Exercise details → Among the entries below, find the lines with the word "redistribute" and return them.
===== Task material =====
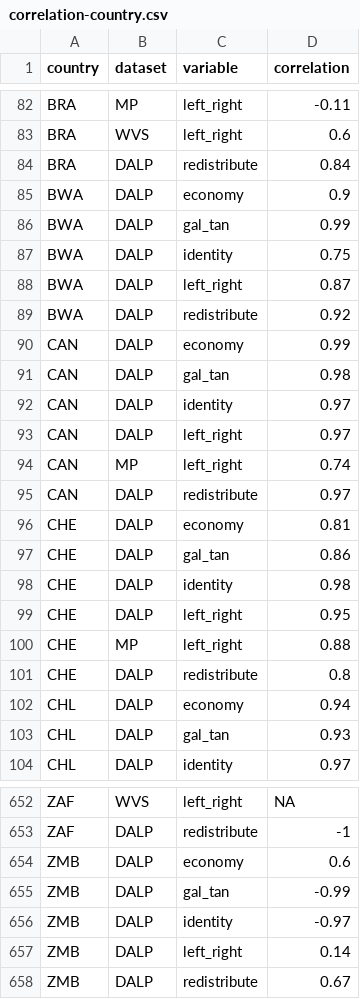
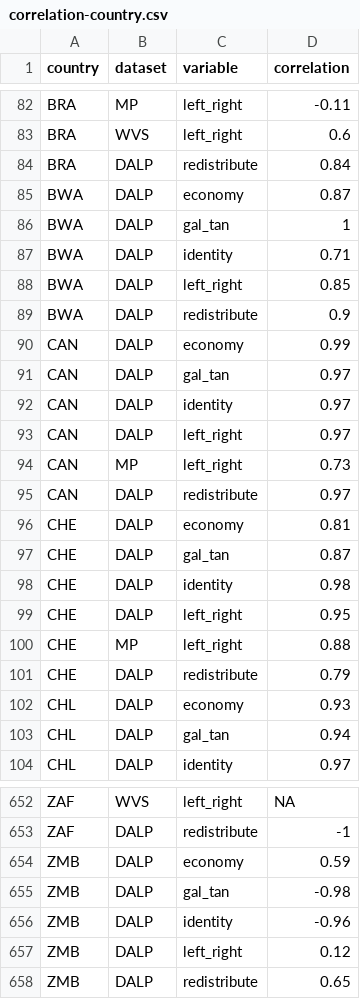
Before and after one commit to hdigital/partypositions-wikitags, a CSV file: 05-validation/correlation-country.csv, drawn as a sheet; only a part is shown, gaps mark what is left out; the diff covers the shown part only.

```diff
--- a/05-validation/correlation-country.csv
+++ b/05-validation/correlation-country.csv
@@ -84,15 +84,15 @@ BRA,WVS,left_right,0.6
 BRA,DALP,redistribute,0.84
-BWA,DALP,economy,0.9
-BWA,DALP,gal_tan,0.99
-BWA,DALP,identity,0.75
-BWA,DALP,left_right,0.87
-BWA,DALP,redistribute,0.92
+BWA,DALP,economy,0.87
+BWA,DALP,gal_tan,1
+BWA,DALP,identity,0.71
+BWA,DALP,left_right,0.85
+BWA,DALP,redistribute,0.9
 CAN,DALP,economy,0.99
-CAN,DALP,gal_tan,0.98
+CAN,DALP,gal_tan,0.97
 CAN,DALP,identity,0.97
 CAN,DALP,left_right,0.97
-CAN,MP,left_right,0.74
+CAN,MP,left_right,0.73
 CAN,DALP,redistribute,0.97
 CHE,DALP,economy,0.81
-CHE,DALP,gal_tan,0.86
+CHE,DALP,gal_tan,0.87
 CHE,DALP,identity,0.98
@@ -100,5 +100,5 @@ CHE,DALP,left_right,0.95
 CHE,MP,left_right,0.88
-CHE,DALP,redistribute,0.8
-CHL,DALP,economy,0.94
-CHL,DALP,gal_tan,0.93
+CHE,DALP,redistribute,0.79
+CHL,DALP,economy,0.93
+CHL,DALP,gal_tan,0.94
 CHL,DALP,identity,0.97
@@ -653,6 +653,6 @@ ZAF,WVS,left_right,NA
 ZAF,DALP,redistribute,-1
-ZMB,DALP,economy,0.6
-ZMB,DALP,gal_tan,-0.99
-ZMB,DALP,identity,-0.97
-ZMB,DALP,left_right,0.14
-ZMB,DALP,redistribute,0.67
+ZMB,DALP,economy,0.59
+ZMB,DALP,gal_tan,-0.98
+ZMB,DALP,identity,-0.96
+ZMB,DALP,left_right,0.12
+ZMB,DALP,redistribute,0.65
```
Also changed, not shown: 86 edited cells elsewhere in this file, 03-estimation/estimation-results/positions-parties-m1.csv, 03-estimation/estimation-results/positions-parties-m2.csv, 16 other files.
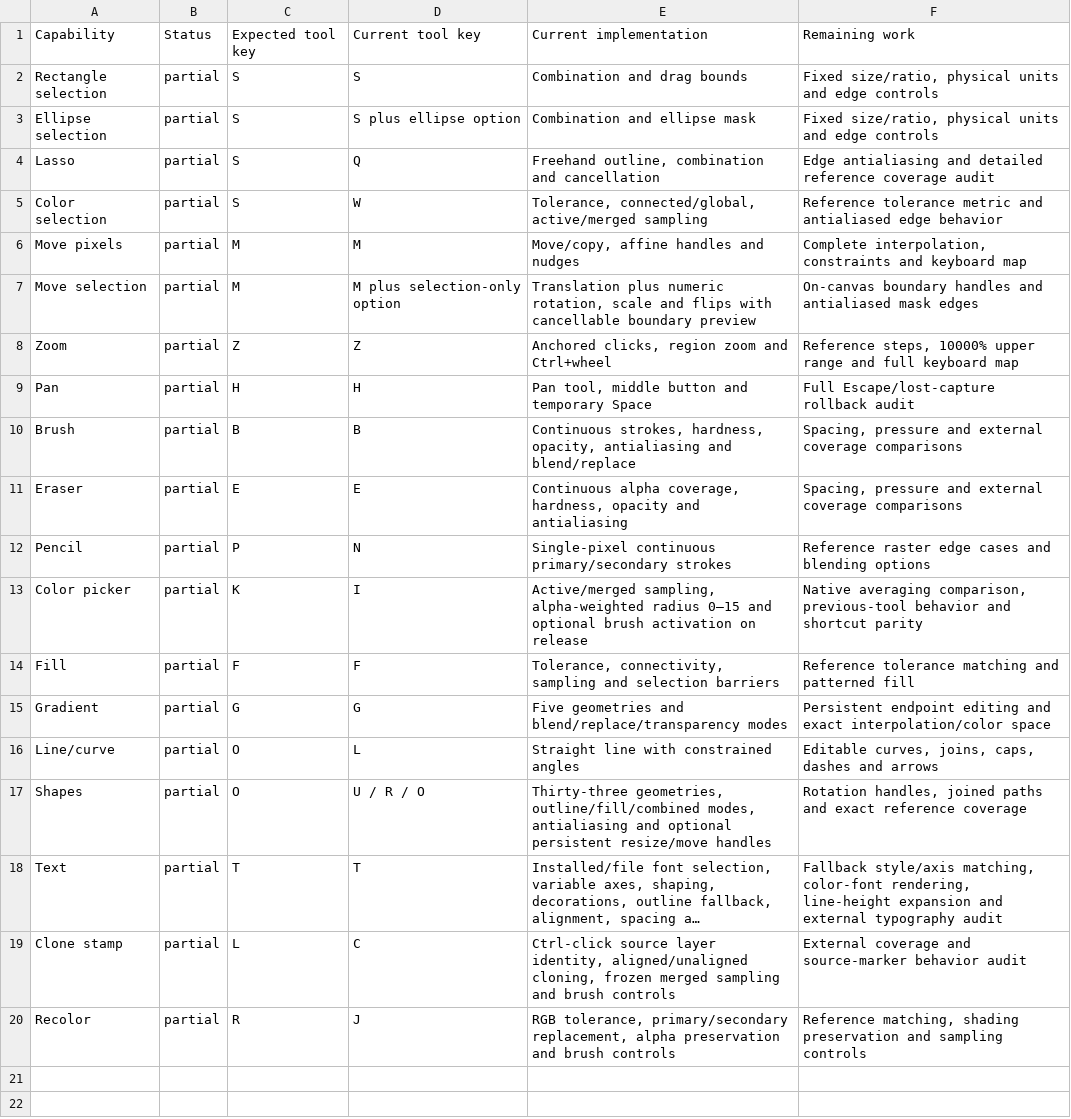
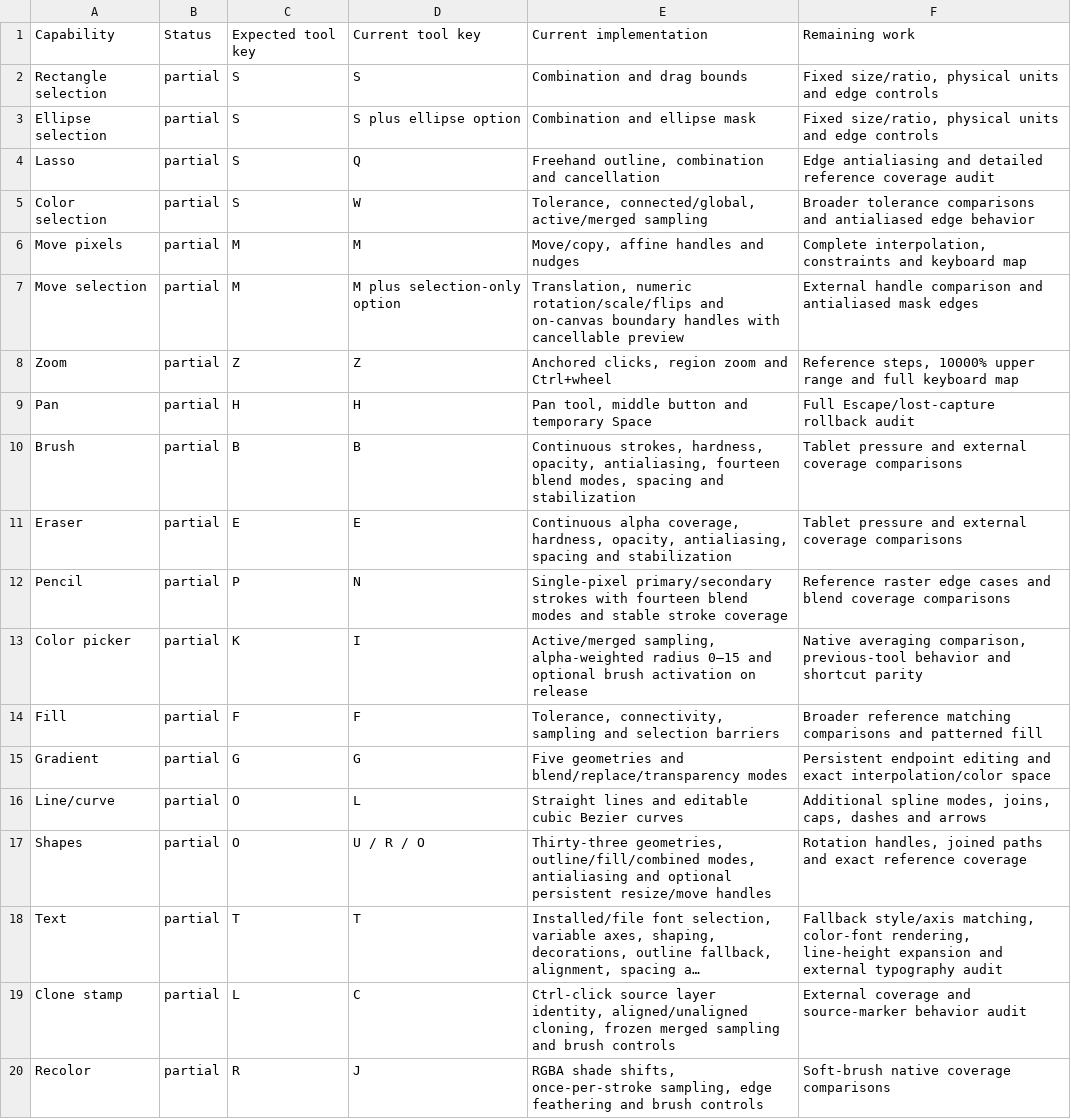
Before and after one commit to trelak-net/paint-rust, a TSV file: acceptance/tools.tsv, drawn as a sheet; long unchanged cells end in …; the diff names each change by its address in the sheet, - before the commit and + after, or states it on an @@ line.

```diff
--- a/acceptance/tools.tsv
+++ b/acceptance/tools.tsv
-F5: Reference tolerance metric and antialiased…
+F5: Broader tolerance comparisons and antialiased…
-E7: Translation plus numeric rotation, scale and flips with cancellable boundary preview
+E7: Translation, numeric rotation/scale/flips and on-canvas boundary handles with cancellable preview
-F7: On-canvas boundary handles and antialiased…
+F7: External handle comparison and antialiased…
-E10: …hardness, opacity, antialiasing and blend/replace
+E10: …hardness, opacity, antialiasing, fourteen blend modes, spacing and stabilization
-F10:F11: Spacing, pressure and…
+F10:F11: Tablet pressure and…
-E11: …coverage, hardness, opacity and antialiasing
+E11: …coverage, hardness, opacity, antialiasing, spacing and stabilization
-E12: Single-pixel continuous primary/secondary strokes
+E12: Single-pixel primary/secondary strokes with fourteen blend modes and stable stroke coverage
-F12: …cases and blending options
+F12: …cases and blend coverage comparisons
-F14: Reference tolerance matching and patterned…
+F14: Broader reference matching comparisons and patterned…
-E16: Straight line with constrained angles
+E16: Straight lines and editable cubic Bezier curves
-F16: Editable curves, joins, caps,…
+F16: Additional spline modes, joins, caps,…
-E20: RGB tolerance, primary/secondary replacement, alpha preservation and brush…
+E20: RGBA shade shifts, once-per-stroke sampling, edge feathering and brush…
-F20: Reference matching, shading preservation and sampling controls
+F20: Soft-brush native coverage comparisons
```
Also changed, not shown: acceptance/commands.tsv, acceptance/dialogs.tsv, 2 other files.
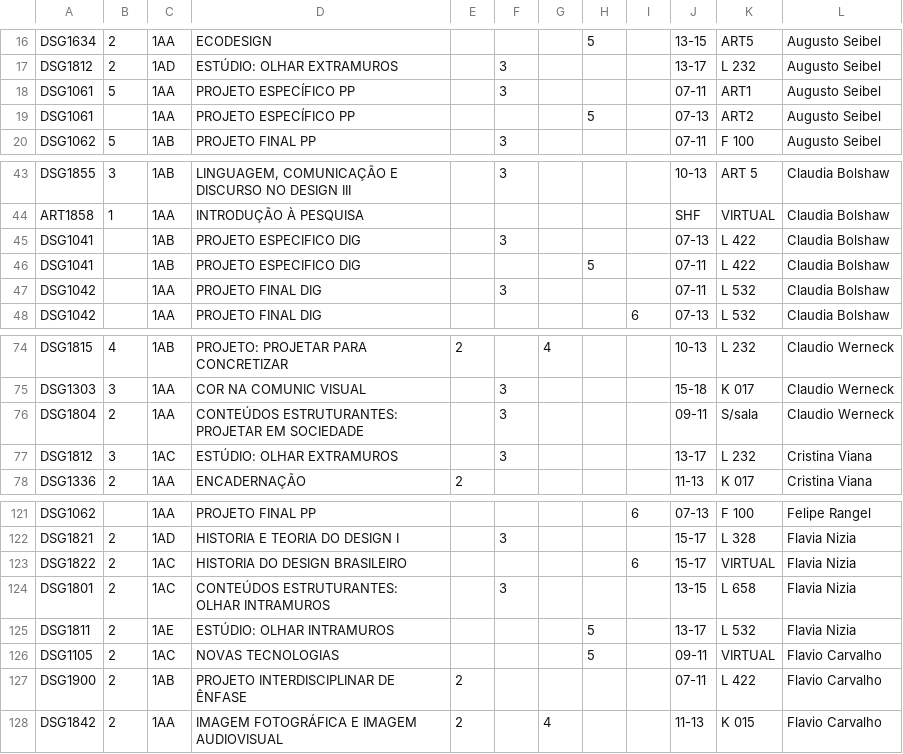
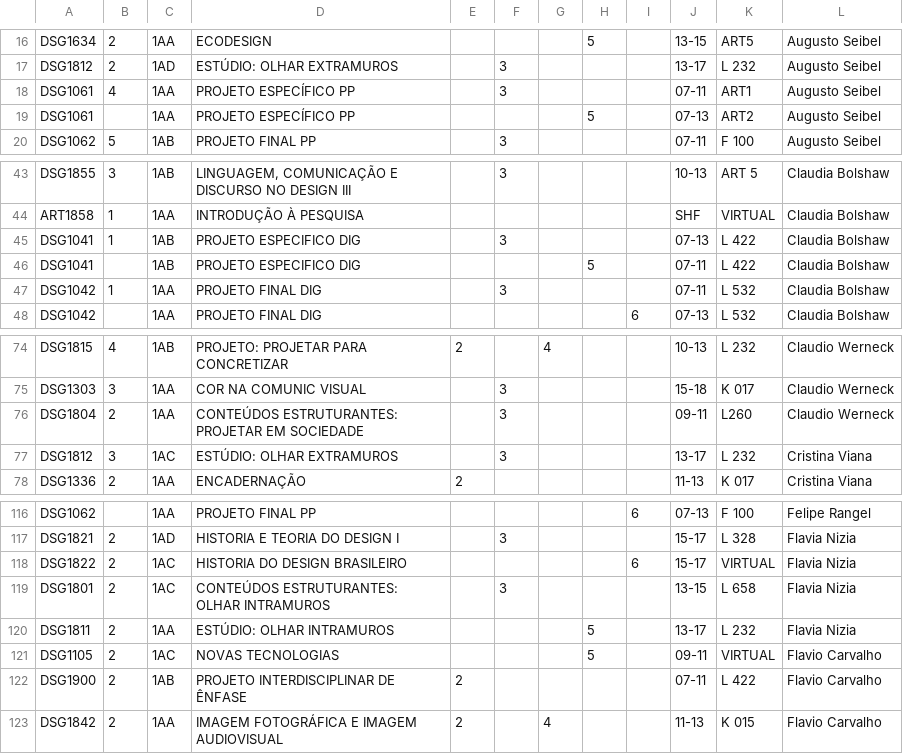
Before and after one commit to lifepucrio/lifepucrio.github.io, a CSV file: Planejamento232_ProfessoresV16/data/joao.csv (was Planejamento232_ProfessoresV15/data/joao.csv), drawn as a sheet; only a part is shown, gaps mark what is left out; the diff covers the shown part only.

```diff
--- a/Planejamento232_ProfessoresV15/data/joao.csv
+++ b/Planejamento232_ProfessoresV16/data/joao.csv
@@ -17,3 +17,3 @@ DSG1634,2,1AA,ECODESIGN,,,,5,,13-15,ART5,Augusto Seibel
 DSG1812,2,1AD,ESTÚDIO: OLHAR EXTRAMUROS,,3,,,,13-17,L 232,Augusto Seibel
-DSG1061,5,1AA,PROJETO ESPECÍFICO PP,,3,,,,07-11,ART1,Augusto Seibel
+DSG1061,4,1AA,PROJETO ESPECÍFICO PP,,3,,,,07-11,ART1,Augusto Seibel
 DSG1061,,1AA,PROJETO ESPECÍFICO PP,,,,5,,07-13,ART2,Augusto Seibel
@@ -44,5 +44,5 @@ DSG1855,3,1AB,"LINGUAGEM, COMUNICAÇÃO E DISCURSO NO DESIGN III",,3,,,,10-13,AR
 ART1858,1,1AA,INTRODUÇÃO À PESQUISA,,,,,,SHF,VIRTUAL,Claudia Bolshaw
-DSG1041,,1AB,PROJETO ESPECIFICO DIG,,3,,,,07-13,L 422,Claudia Bolshaw
+DSG1041,1,1AB,PROJETO ESPECIFICO DIG,,3,,,,07-13,L 422,Claudia Bolshaw
 DSG1041,,1AB,PROJETO ESPECIFICO DIG,,,,5,,07-11,L 422,Claudia Bolshaw
-DSG1042,,1AA,PROJETO FINAL DIG,,3,,,,07-11,L 532,Claudia Bolshaw
+DSG1042,1,1AA,PROJETO FINAL DIG,,3,,,,07-11,L 532,Claudia Bolshaw
 DSG1042,,1AA,PROJETO FINAL DIG,,,,,6,07-13,L 532,Claudia Bolshaw
@@ -75,3 +75,3 @@ DSG1815,4,1AB,PROJETO: PROJETAR PARA CONCRETIZAR,2,,4,,,10-13,L 232,Claudio Wern
 DSG1303,3,1AA,COR NA COMUNIC VISUAL,,3,,,,15-18 ,K 017,Claudio Werneck
-DSG1804,2,1AA,CONTEÚDOS ESTRUTURANTES: PROJETAR EM SOCIEDADE,,3,,,,09-11,S/sala ,Claudio Werneck
+DSG1804,2,1AA,CONTEÚDOS ESTRUTURANTES: PROJETAR EM SOCIEDADE,,3,,,,09-11,L260,Claudio Werneck
 DSG1812,3,1AC,ESTÚDIO: OLHAR EXTRAMUROS,,3,,,,13-17,L 232,Cristina Viana
@@ -124,3 +119,3 @@ DSG1822,2,1AC,HISTORIA DO DESIGN BRASILEIRO,,,,,6,15-17,VIRTUAL,Flavia Nizia
 DSG1801,2,1AC,CONTEÚDOS ESTRUTURANTES: OLHAR INTRAMUROS,,3,,,,13-15,L 658,Flavia Nizia
-DSG1811,2,1AE,ESTÚDIO: OLHAR INTRAMUROS,,,,5,,13-17,L 532,Flavia Nizia
+DSG1811,2,1AA,ESTÚDIO: OLHAR INTRAMUROS,,,,5,,13-17,L 232,Flavia Nizia
 DSG1105,2,1AC,NOVAS TECNOLOGIAS,,,,5,,09-11,VIRTUAL,Flavio Carvalho
```
Also changed, not shown: 4 added rows, 14 removed rows and 10 edited cells elsewhere in this file, 12 other files.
=====
Answer to this exercise →
 BRA,DALP,redistribute,0.84
-BWA,DALP,redistribute,0.92
+BWA,DALP,redistribute,0.9
 CAN,DALP,redistribute,0.97
-CHE,DALP,redistribute,0.8
+CHE,DALP,redistribute,0.79
 ZAF,DALP,redistribute,-1
-ZMB,DALP,redistribute,0.67
+ZMB,DALP,redistribute,0.65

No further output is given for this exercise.